• Task details: For this exercise, copy out each line of the material below that includes "README".

• The data:

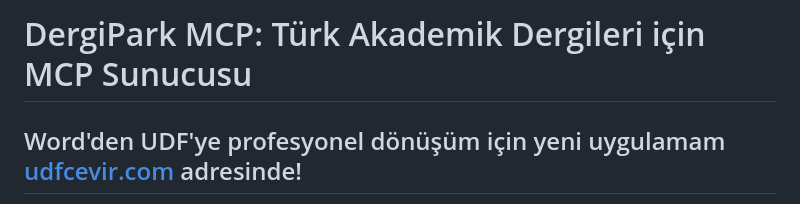
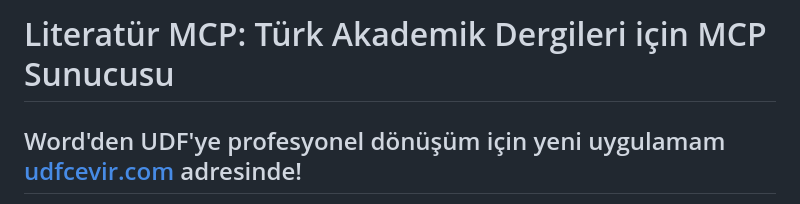
Before and after one commit to saidsurucu/literatur-mcp, a Markdown page: README.md, the part around the change. GitHub-like rendering.

```diff
--- a/README.md
+++ b/README.md
@@ -1,4 +1,4 @@
-# DergiPark MCP: Türk Akademik Dergileri için MCP Sunucusu
+# Literatür MCP: Türk Akademik Dergileri için MCP Sunucusu
 
 ## Word'den UDF'ye profesyonel dönüşüm için yeni uygulamam [udfcevir.com](https://udfcevir.com) adresinde!
 
```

• Output for this task:
Before and after one commit to saidsurucu/literatur-mcp, a Markdown page: README.md, the part around the change. GitHub-like rendering.
--- a/README.md
+++ b/README.md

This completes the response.